Nor doesPeople v. Carroll (1970) 1 Cal. 3d 581 [83 Cal. Rptr. 176, 463 P.2d 400], offer Jesse help. There the court observes that the crime of robbery is not actually complete until the robber "has won his way to a place of temporary safety." (P. 585.) While this may be true, it cannot mean every act a robber commits before making his getaway is incidental to the robbery. Such a construction would render cases like Massie and Chapman, supra, meaningless. [137 Cal. App. 3d 172]

It was therefore proper to impose separate terms for the attempted murder in count V and the robbery in count III. It does appear, however, that the term imposed for the assault in count IV must be stayed as incident either to count III or V. The People so concede.

The case is remanded to the juvenile court with the directions that it (1) exercise its discretion as to whether consecutive or concurrent terms shall be imposed, (2) strike all enhancements is under Penal Code section 12022.3, and (3) stay the terms imposed under counts II and IV. The judgment is otherwise affirmed.

Carr, Acting P. J., and Sparks, J., concurred.

FN 1. Jesse contends no enhancement under section 12022, subdivision (b) was pled or proved. The clerk's transcript shows an enhancement for use of a bat and knife was indeed pled; further, the facts show there is sufficient evidence to support an enhancement for use of a knife.

FN 2. Jesse and the People agree the enhancements under Penal Code section 12022.3 were erroneously charged and must be stricken, since there is no indication the minor committed any of the sex offenses enumerated in that section.

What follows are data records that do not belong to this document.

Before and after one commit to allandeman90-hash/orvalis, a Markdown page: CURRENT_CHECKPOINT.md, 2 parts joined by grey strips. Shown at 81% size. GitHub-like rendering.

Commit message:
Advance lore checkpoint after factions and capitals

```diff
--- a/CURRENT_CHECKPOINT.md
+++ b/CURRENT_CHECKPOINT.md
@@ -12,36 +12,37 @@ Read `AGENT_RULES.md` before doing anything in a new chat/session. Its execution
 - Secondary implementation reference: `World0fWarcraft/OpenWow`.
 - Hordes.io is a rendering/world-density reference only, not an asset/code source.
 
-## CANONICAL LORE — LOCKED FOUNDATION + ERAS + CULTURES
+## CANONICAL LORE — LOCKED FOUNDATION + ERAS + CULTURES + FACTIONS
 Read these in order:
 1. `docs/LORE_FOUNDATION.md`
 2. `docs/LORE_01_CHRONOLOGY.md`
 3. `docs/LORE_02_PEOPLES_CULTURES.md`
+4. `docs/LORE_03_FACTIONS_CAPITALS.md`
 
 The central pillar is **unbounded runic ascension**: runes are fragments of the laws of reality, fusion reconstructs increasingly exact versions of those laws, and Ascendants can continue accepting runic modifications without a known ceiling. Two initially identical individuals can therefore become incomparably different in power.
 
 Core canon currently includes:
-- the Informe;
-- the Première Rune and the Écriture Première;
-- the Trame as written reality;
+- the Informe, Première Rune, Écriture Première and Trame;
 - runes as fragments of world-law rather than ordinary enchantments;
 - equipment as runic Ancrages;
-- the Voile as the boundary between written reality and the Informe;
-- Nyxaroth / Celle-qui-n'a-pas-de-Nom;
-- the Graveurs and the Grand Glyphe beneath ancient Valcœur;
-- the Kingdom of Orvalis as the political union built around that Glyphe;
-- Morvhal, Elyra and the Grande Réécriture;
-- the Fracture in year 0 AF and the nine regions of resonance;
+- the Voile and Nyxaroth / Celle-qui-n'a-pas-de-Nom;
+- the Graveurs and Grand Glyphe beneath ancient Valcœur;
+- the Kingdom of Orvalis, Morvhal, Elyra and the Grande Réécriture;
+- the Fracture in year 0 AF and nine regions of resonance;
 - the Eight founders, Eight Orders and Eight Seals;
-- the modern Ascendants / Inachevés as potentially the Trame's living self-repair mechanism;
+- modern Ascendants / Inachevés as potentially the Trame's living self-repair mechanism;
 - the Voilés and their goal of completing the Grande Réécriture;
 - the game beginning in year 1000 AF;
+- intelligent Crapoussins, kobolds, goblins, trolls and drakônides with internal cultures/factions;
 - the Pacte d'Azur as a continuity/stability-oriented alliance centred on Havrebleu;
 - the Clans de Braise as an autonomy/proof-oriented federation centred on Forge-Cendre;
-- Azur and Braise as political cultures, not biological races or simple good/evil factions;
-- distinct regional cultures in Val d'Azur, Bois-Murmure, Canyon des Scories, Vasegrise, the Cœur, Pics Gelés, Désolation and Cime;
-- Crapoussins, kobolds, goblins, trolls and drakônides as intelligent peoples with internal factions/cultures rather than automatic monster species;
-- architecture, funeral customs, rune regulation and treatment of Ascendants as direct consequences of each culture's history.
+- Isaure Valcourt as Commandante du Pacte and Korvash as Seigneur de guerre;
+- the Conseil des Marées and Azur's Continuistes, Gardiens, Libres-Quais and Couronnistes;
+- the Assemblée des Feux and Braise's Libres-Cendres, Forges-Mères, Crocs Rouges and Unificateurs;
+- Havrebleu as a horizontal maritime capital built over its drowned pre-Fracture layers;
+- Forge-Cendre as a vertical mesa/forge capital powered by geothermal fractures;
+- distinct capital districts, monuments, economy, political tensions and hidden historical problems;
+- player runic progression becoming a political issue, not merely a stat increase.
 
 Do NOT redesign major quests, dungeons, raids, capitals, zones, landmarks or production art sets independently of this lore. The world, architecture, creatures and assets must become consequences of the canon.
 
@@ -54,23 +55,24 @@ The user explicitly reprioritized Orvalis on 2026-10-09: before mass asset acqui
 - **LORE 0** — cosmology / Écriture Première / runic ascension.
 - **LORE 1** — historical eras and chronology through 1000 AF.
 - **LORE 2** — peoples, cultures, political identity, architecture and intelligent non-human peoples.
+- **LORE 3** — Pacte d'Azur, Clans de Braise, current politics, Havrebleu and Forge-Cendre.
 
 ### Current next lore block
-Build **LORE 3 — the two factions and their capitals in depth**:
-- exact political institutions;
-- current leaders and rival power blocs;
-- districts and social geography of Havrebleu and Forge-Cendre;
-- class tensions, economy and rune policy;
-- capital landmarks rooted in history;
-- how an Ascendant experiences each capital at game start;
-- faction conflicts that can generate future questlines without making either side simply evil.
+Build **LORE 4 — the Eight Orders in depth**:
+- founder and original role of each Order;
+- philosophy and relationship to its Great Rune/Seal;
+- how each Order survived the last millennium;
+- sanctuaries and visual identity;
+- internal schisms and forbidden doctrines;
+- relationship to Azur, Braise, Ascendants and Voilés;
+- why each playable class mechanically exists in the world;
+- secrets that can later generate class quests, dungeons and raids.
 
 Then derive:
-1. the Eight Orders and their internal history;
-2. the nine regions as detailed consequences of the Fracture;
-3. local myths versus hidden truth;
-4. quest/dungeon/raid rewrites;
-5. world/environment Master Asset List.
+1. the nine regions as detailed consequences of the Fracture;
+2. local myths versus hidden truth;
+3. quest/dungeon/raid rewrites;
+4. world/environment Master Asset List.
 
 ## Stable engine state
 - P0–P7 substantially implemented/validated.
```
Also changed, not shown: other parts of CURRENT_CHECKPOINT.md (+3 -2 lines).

FN 3. Welfare and Institutions Code section 726 provides in part: "In any case in which the minor is removed from the physical custody of his parent or guardian as the result of an order of wardship made pursuant to Section 602, the order shall specify that the minor may not be held in physical confinement for a period in excess of the maximum term of imprisonment which could be imposed upon an adult convicted of the offense or offenses which brought or continued the minor under the jurisdiction of the juvenile court. [para.] As used in this section and in Section 731, 'maximum term of imprisonment' means the longest of the three time periods set forth in paragraph (2) of subdivision (a) of Section 1170 of the Penal Code, but without the need to follow the provisions of subdivision (b) of Section 1170 of the Penal Code or to consider time for good behavior or participation pursuant to Sections 2930, 2931, and 2932 of the Penal Code, plus enhancements which must be proven if pled. [para.] If the court elects to aggregate the period of physical confinement on multiple counts, or multiple petitions, including previously sustained petitions adjudging the minor a ward within Section 602, the 'maximum term of imprisonment' shall be specified in accordance with subdivision (a) of Section 1170.1 of the Penal Code. [para.] ... [para.] 'Physical confinement' means placement in a juvenile hall, ranch, camp, forestry camp or secure juvenile home pursuant to Section 730, or in any institution operated by the Youth Authority. ..." (Italics added.)

FN 4. Addressing defense counsel, the court said: "You don't understand what I'm saying. I put down the maximum. When I say the maximum time of confinement, I have to put to inform this young man what the maximum time is. I'm not talking about what can be run concurrently, I've got to treat it like it's all running consecutive."